Texas has adopted a new pre-approved form for its Medical Power of Attorney, a/k/a the power of attorney for your financial affairs. All forms signed after January 1, 2014, must substantially comply with the new statute in order to be effective.

Luckily, the new form – still located at Section 166.164 of the Texas Health and Safety Code – is substantially similar to the previous versions of this form. And any Medical Power of Attorney form executed before December 31, 2013, will not require a revision in order to remain effective, so long as it complied with the law in effect at the time it was signed.

The primary change in the new Texas Medical Power of Attorney Form relates to its execution. Now, you can sign the form in front of a notary without the need for any witnesses. Alternatively, you can sign the form in front of two witnesses if a notary is unavailable. Section 166.163 of the Texas Health and Safety Code describes the types of persons who may act as witness to a Medical Power of Attorney.

By: Cynthia W. Veidt,

Friday, May 1, 2015

Changes to the “Self Proving” Affidavit for a Texas Will

Texas has now fully adopted the Texas Estates Code, effective January 1, 2014. This “new” set of statutes is a recodification of the former Texas Probate Code, Texas Trust Act, and a number of related statutes contained in the Texas Health & Safety Code and other statutes.

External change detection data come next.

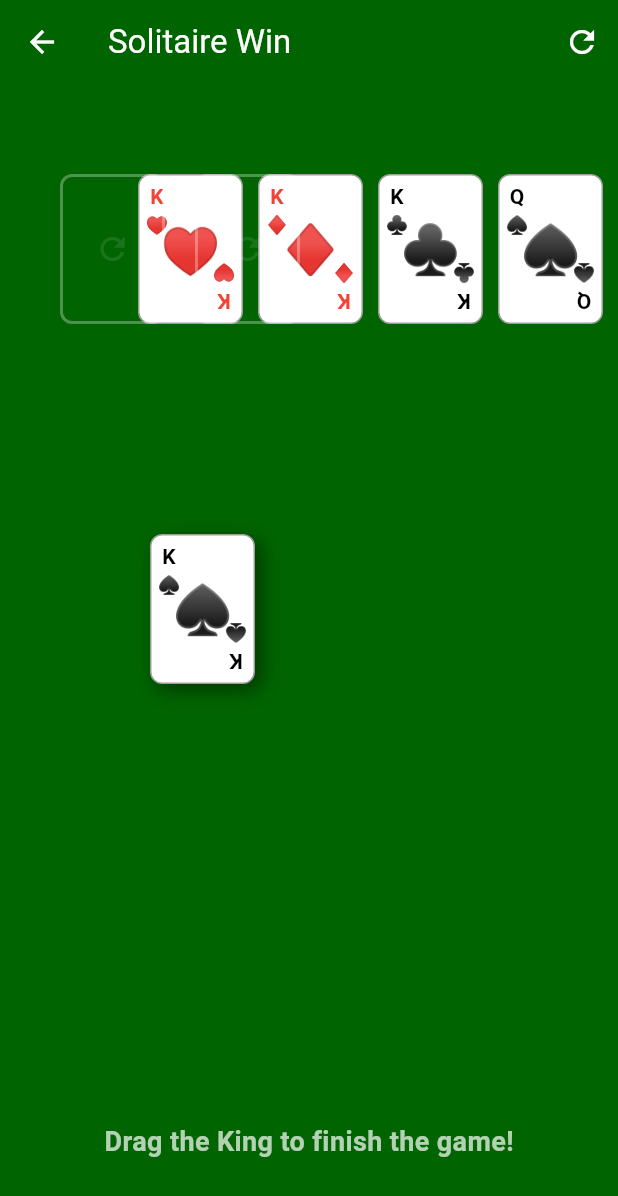
After one commit to could-ai/019ba0b8-baa3-7dbe-b1f1-19b15299509b, a Flutter app: the SolitaireWinGame screen opened by its route, on a phone screen of 412 x 824 dp. The commit adds this screen. Shown: the top 1196 px of the screen. Run offline on Flutter 3.47's test engine with Material 3 defaults, Android fonts, the phone set to English and light mode, and no system bars.

Commit message:
Created SolitaireWinGame with a pre-set winning scenario. Implemented drag-and-drop mechanics for the final card and a custom painter for the classic bouncing card winning animation.; Added Solitaire Win game route and menu card to main.dart.

```diff
--- /dev/null
+++ b/usr/lib/games/solitaire_win_game.dart
@@ -0,0 +1,423 @@
+import 'dart:async';
+import 'dart:math';
+import 'dart:ui' as ui;
+import 'package:flutter/material.dart';
+
+class SolitaireWinGame extends StatefulWidget {
+  const SolitaireWinGame({super.key});
+
+  @override
+  State<SolitaireWinGame> createState() => _SolitaireWinGameState();
+}
+
+class _SolitaireWinGameState extends State<SolitaireWinGame> with TickerProviderStateMixin {
+  // Game State
+  bool isWon = false;
+  bool isDragging = false;
+
+  // The final card (King of Spades)
+  Offset kingPosition = const Offset(100, 300); // Initial position on tableau
+  final Offset targetPosition = const Offset(280, 50); // Approximate position of 4th foundation
+
+  // Animation
+  late Ticker _ticker;
+  List<BouncingCard> bouncingCards = [];
+  int cardSpawnIndex = 0; // 0 to 51 (or however many we spawn)
+  double timeSinceLastSpawn = 0;
+
+  // Card dimensions
+  static const double cardWidth = 70;
+  static const double cardHeight = 100;
+
+  @override
+  void initState() {
+    super.initState();
+    _ticker = createTicker(_onTick);
+  }
+
+  @override
+  void dispose() {
+    _ticker.dispose();
+    super.dispose();
+  }
+
+  void _onTick(Duration elapsed) {
+    if (!isWon) return;
+
+    setState(() {
+      // 1. Spawn new cards periodically
+      // We want to spawn from the 4 foundation piles in sequence or random
+      // Let's spawn one every few frames
+      timeSinceLastSpawn += 1;
+      if (timeSinceLastSpawn > 5 && cardSpawnIndex < 52) { // Spawn limit
+        timeSinceLastSpawn = 0;
+        _spawnBouncingCard();
+        cardSpawnIndex++;
+      }
+
+      // 2. Update physics for all existing cards
+      for (var card in bouncingCards) {
+        card.update(MediaQuery.of(context).size);
+      }
+
+      // Remove cards that have settled or gone off screen (optional, but keeps performance up)
+      // bouncingCards.removeWhere((c) => c.x > MediaQuery.of(context).size.width + 100);
+    });
+  }
+
+  void _spawnBouncingCard() {
+    // Cycle through the 4 foundation positions
+    // Let's assume 4 piles at top right
+    // We'll approximate their positions based on screen width
+    double screenWidth = MediaQuery.of(context).size.width;
+    double startX = screenWidth - 50 - (cardSpawnIndex % 4) * (cardWidth + 10);
+    double startY = 60; // Top area
+
+    // Random velocity
+    Random rng = Random();
+    double vx = (rng.nextDouble() * 10 - 5); // -5 to 5 horizontal
+    if (vx.abs() < 2) vx = vx < 0 ? -3 : 3; // Ensure some horizontal movement
+
+    // Initial jump
+    double vy = - (rng.nextDouble() * 5 + 5); // Upward burst
+
+    // Card Visuals
+    // Cycle suits and ranks just for visuals
+    int suit = cardSpawnIndex % 4;
+    int rank = 13 - (cardSpawnIndex ~/ 4); // Count down kings to aces roughly
+    if (rank < 1) rank = 1;
+
+    bouncingCards.add(BouncingCard(
+      x: startX,
+      y: startY,
+      vx: vx,
+      vy: vy,
+      suit: suit,
+      rank: rank,
+    ));
+  }
+
+  void _checkWinCondition() {
+    // Simple distance check
+    double dx = kingPosition.dx - targetPosition.dx;
+    double dy = kingPosition.dy - targetPosition.dy;
+    double distance = sqrt(dx*dx + dy*dy);
+
+    if (distance < 50) {
+      // Snap to target
+      setState(() {
+        kingPosition = targetPosition;
+        isWon = true;
+      });
+      _ticker.start();
+    } else {
+      // Reset to initial if dropped elsewhere
+      setState(() {
+        kingPosition = const Offset(100, 300);
+      });
+    }
+  }
+
+  @override
+  Widget build(BuildContext context) {
+    Size size = MediaQuery.of(context).size;
+
+    // Calculate foundation positions dynamically
+    double foundationY = 60;
+    double spacing = 10;
+    // 4 piles on the right
+    List<Offset> foundations = [];
+    for(int i=0; i<4; i++) {
+      foundations.add(Offset(size.width - (cardWidth + spacing) * (4-i), foundationY));
+    }
+    // Update target to the last one (Spades)
+    // Actually let's make the last one the target
+    Offset finalFoundation = foundations[3];
+
+    return Scaffold(
+      backgroundColor: const Color(0xFF006400), // Classic Green
+      appBar: AppBar(
+        title: const Text('Solitaire Win'),
+        backgroundColor: Colors.transparent,
+        elevation: 0,
+        foregroundColor: Colors.white,
+        actions: [
+          IconButton(
+            icon: const Icon(Icons.refresh),
+            onPressed: () {
+              setState(() {
+                isWon = false;
+                _ticker.stop();
+                bouncingCards.clear();
+                cardSpawnIndex = 0;
+                kingPosition = const Offset(40, 300); // Reset position
+              });
+            },
+          )
+        ],
+      ),
+      body: Stack(
+        children: [
+          // 1. Foundations (Background)
+          ...List.generate(3, (index) {
+            return Positioned(
+              left: foundations[index].dx,
+              top: foundations[index].dy,
+              child: _buildCardWidget(13, index, false), // Kings of Hearts, Diamonds, Clubs
+            );
+          }),
+          // The empty/target slot (Queen of Spades underneath)
+          Positioned(
+            left: finalFoundation.dx,
+            top: finalFoundation.dy,
+            child: _buildCardWidget(12, 3, false), // Queen of Spades
+          ),
+
+          // 2. Tableau / Other piles (Decoration)
+          Positioned(
+            left: 40,
+            top: 60,
+            child: _buildEmptySlot(), // Deck pile
+          ),
+           Positioned(
+            left: 130,
+            top: 60,
+            child: _buildEmptySlot(), // Discard pile
+          ),
+
+          // 3. The Bouncing Cards (Animation Layer)
+          if (isWon)
+            CustomPaint(
+              size: Size.infinite,
+              painter: BouncingCardsPainter(bouncingCards),
+            ),
+
+          // 4. The Draggable King (Interactive)
+          if (!isWon)
+            Positioned(
+              left: kingPosition.dx,
+              top: kingPosition.dy,
+              child: GestureDetector(
+                onPanUpdate: (details) {
+                  setState(() {
+                    kingPosition += details.delta;
+                  });
+                },
+                onPanEnd: (details) {
+                  // Check if close to the final foundation
+                  double dx = kingPosition.dx - finalFoundation.dx;
+                  double dy = kingPosition.dy - finalFoundation.dy;
+                  if (sqrt(dx*dx + dy*dy) < 60) {
+                    setState(() {
+                      kingPosition = finalFoundation;
+                      isWon = true;
+                    });
+                    _ticker.start();
+                  } else {
+                    // Snap back
+                     setState(() {
+                      kingPosition = const Offset(40, 300);
+                    });
+                  }
+                },
+                child: _buildCardWidget(13, 3, true), // King of Spades
+              ),
+            ),
+
+          // Instructions
+          if (!isWon)
+            const Positioned(
+              bottom: 50,
+              left: 0,
+              right: 0,
+              child: Center(
+                child: Text(
+                  "Drag the King to finish the game!",
+                  style: TextStyle(color: Colors.white70, fontSize: 18, fontWeight: FontWeight.bold),
+                ),
+              ),
+            )
+        ],
+      ),
+    );
+  }
+
+  Widget _buildCardWidget(int rank, int suit, bool shadow) {
+    // Suit: 0=Hearts, 1=Diamonds, 2=Clubs, 3=Spades
+    Color color = (suit == 0 || suit == 1) ? Colors.red : Colors.black;
+    String suitSymbol = ['♥', '♦', '♣', '♠'][suit];
+    String rankStr = _getRankString(rank);
+
+    return Container(
+      width: cardWidth,
+      height: cardHeight,
+      decoration: BoxDecoration(
+        color: Colors.white,
+        borderRadius: BorderRadius.circular(8),
+        border: Border.all(color: Colors.grey),
+        boxShadow: shadow ? [const BoxShadow(color: Colors.black45, blurRadius: 10, offset: Offset(4,4))] : [],
+      ),
+      child: Stack(
+        children: [
+          // Top Left
+          Positioned(
+            left: 4,
+            top: 4,
+            child: Column(
+              children: [
+                Text(rankStr, style: TextStyle(color: color, fontWeight: FontWeight.bold, fontSize: 14)),
+                Text(suitSymbol, style: TextStyle(color: color, fontSize: 12)),
+              ],
+            ),
+          ),
+          // Center Big
+          Center(
+            child: Text(suitSymbol, style: TextStyle(color: color, fontSize: 32)),
+          ),
+          // Bottom Right (Rotated)
+          Positioned(
+            right: 4,
+            bottom: 4,
+            child: Transform.rotate(
+              angle: pi,
+              child: Column(
+                children: [
+                  Text(rankStr, style: TextStyle(color: color, fontWeight: FontWeight.bold, fontSize: 14)),
+                  Text(suitSymbol, style: TextStyle(color: color, fontSize: 12)),
+                ],
+              ),
+            ),
+          ),
+        ],
+      ),
+    );
+  }
+
+  Widget _buildEmptySlot() {
+    return Container(
+      width: cardWidth,
+      height: cardHeight,
+      decoration: BoxDecoration(
+        border: Border.all(color: Colors.white30, width: 2),
+        borderRadius: BorderRadius.circular(8),
+      ),
+      child: const Center(
+        child: Icon(Icons.refresh, color: Colors.white10),
+      ),
+    );
+  }
+
+  String _getRankString(int rank) {
+    switch (rank) {
+      case 1: return 'A';
+      case 11: return 'J';
+      case 12: return 'Q';
+      case 13: return 'K';
+      default: return rank.toString();
+    }
+  }
+}
+
+class BouncingCard {
+  double x;
+  double y;
+  double vx;
+  double vy;
+  int suit;
+  int rank;
+
+  BouncingCard({
+    required this.x,
+    required this.y,
+    required this.vx,
+    required this.vy,
+    required this.suit,
+    required this.rank,
+  });
+
+  void update(Size screenSize) {
+    x += vx;
+    y += vy;
+    vy += 0.5; // Gravity
+
+    // Floor bounce
+    if (y + 100 > screenSize.height) { // 100 is approx card height
+      y = screenSize.height - 100;
+      vy = -vy * 0.85; // Bounce with energy loss
+    }
+
+    // Optional: Wall bounce
+    // if (x < 0 || x + 70 > screenSize.width) vx = -vx;
+  }
+}
+
+class BouncingCardsPainter extends CustomPainter {
+  final List<BouncingCard> cards;
+
+  BouncingCardsPainter(this.cards);
+
+  @override
+  void paint(Canvas canvas, Size size) {
+    for (var card in cards) {
+      _drawCard(canvas, card);
+    }
+  }
+
+  void _drawCard(Canvas canvas, BouncingCard card) {
+    final paint = Paint()
+      ..color = Colors.white
+      ..style = PaintingStyle.fill;
+
+    final borderPaint = Paint()
+      ..color = Colors.grey
+      ..style = PaintingStyle.stroke
+      ..strokeWidth = 1;
+
+    final rect = Rect.fromLTWH(card.x, card.y, 70, 100);
+
+    // Draw Card Body
+    canvas.drawRRect(RRect.fromRectAndRadius(rect, const Radius.circular(8)), paint);
+    canvas.drawRRect(RRect.fromRectAndRadius(rect, const Radius.circular(8)), borderPaint);
+
+    // Draw Content
+    _drawCardContent(canvas, card.x, card.y, card.rank, card.suit);
+  }
+
+  void _drawCardContent(Canvas canvas, double x, double y, int rank, int suit) {
+    Color color = (suit == 0 || suit == 1) ? Colors.red : Colors.black;
+    String suitSymbol = ['♥', '♦', '♣', '♠'][suit];
+    String rankStr = _getRankString(rank);
+
+    final textStyle = TextStyle(color: color, fontSize: 14, fontWeight: FontWeight.bold);
+    final symbolStyle = TextStyle(color: color, fontSize: 12);
+    final centerStyle = TextStyle(color: color, fontSize: 32);
+
+    // Helper for text painting
+    void drawText(String text, double dx, double dy, TextStyle style) {
+      final span = TextSpan(text: text, style: style);
+      final tp = TextPainter(text: span, textDirection: TextDirection.ltr);
+      tp.layout();
+      tp.paint(canvas, Offset(x + dx, y + dy));
+    }
+
+    // Top Left
+    drawText(rankStr, 5, 5, textStyle);
+    drawText(suitSymbol, 5, 20, symbolStyle);
+
+    // Center
+    drawText(suitSymbol, 20, 30, centerStyle); // Rough centering
+  }
+
+  String _getRankString(int rank) {
+    switch (rank) {
+      case 1: return 'A';
+      case 11: return 'J';
+      case 12: return 'Q';
+      case 13: return 'K';
+      default: return rank.toString();
+    }
+  }
+
+  @override
+  bool shouldRepaint(covariant BouncingCardsPainter oldDelegate) => true;
+}
--- a/usr/lib/main.dart
+++ b/usr/lib/main.dart
@@ -1,5 +1,6 @@
 import 'package:flutter/material.dart';
 import 'games/tetris_clear_game.dart';
+import 'games/solitaire_win_game.dart';
 
 void main() {
   runApp(const MyApp());
@@ -21,6 +22,7 @@ class MyApp extends StatelessWidget {
       routes: {
         '/': (context) => const MyHomePage(title: 'Satisfying Moments'),
         '/tetris_clear': (context) => const TetrisClearGame(),
+        '/solitaire_win': (context) => const SolitaireWinGame(),
       },
     );
   }
@@ -44,14 +46,17 @@ class _MyHomePageState extends State<MyHomePage> {
         title: Text(widget.title),
       ),
       body: Center(
+        child: SingleChildScrollView(
           child: Column(
             mainAxisAlignment: MainAxisAlignment.center,
             children: <Widget>[
-            const Text(
+              const Padding(
+                padding: EdgeInsets.all(16.0),
+                child: Text(
                   'Choose a Game:',
                   style: TextStyle(fontSize: 20, fontWeight: FontWeight.bold),
                 ),
-            const SizedBox(height: 20),
+              ),
               _buildGameCard(
                 context,
                 'Tetris Clear',
@@ -59,7 +64,15 @@ class _MyHomePageState extends State<MyHomePage> {
                 Icons.grid_on,
                 '/tetris_clear',
               ),
+              _buildGameCard(
+                context,
+                'Solitaire Win',
+                'Experience the classic bouncing cards winning moment.',
+                Icons.style, // Cards icon
+                '/solitaire_win',
+              ),
             ],
+          ),
         ),
       ),
     );
```
Lines whose indentation alone changed are shown as unchanged.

One of the most important changes involves the “execution ceremony” for a person’s last will and testament.  Previously, at least one witness was required to appear in court, usually in person, to “prove up” the authenticity of your will after your death, unless you (as testator) and the witnesses to your will also signed a separate attachment called a “self proving affidavit” before a notary public.

This process led to some confusion, because the testator and the witnesses had to sign the will in multiple places, and an “overlooked signature” would cause procedural problems for your executor.

Now, Section 251.1045 of the Texas Estates Code contains a combination “attestation and self-proving” clause, so that the testator and witnesses need only sign a Texas will in one location.  In order to be effective, the language in the will must be in “substantial compliance” with the specific language set out in this statute. We recommend copying this clause exactly in order to avoid any potential complications. 

Also, this single signature option is only effective for wills executed on or after January 1, 2014; please check your current will to make sure that it fully complies with the previous statutes concerning “self proving” language and signatures.

Because the language of your will – particularly the failure to include certain language – can affect the type of probate proceedings required to administer your estate in Texas, we strongly recommend that you contact an attorney well-versed in Texas estate planning and probate law to assist you in preparing your last will and other estate planning documents. Self-prepared wills or wills created with multi-state software programs often fail to take full advantage of Texas statutes that can help reduce the amount of cost and time required to finalize your financial affairs once you have passed away. 

By: Cynthia W. Veidt,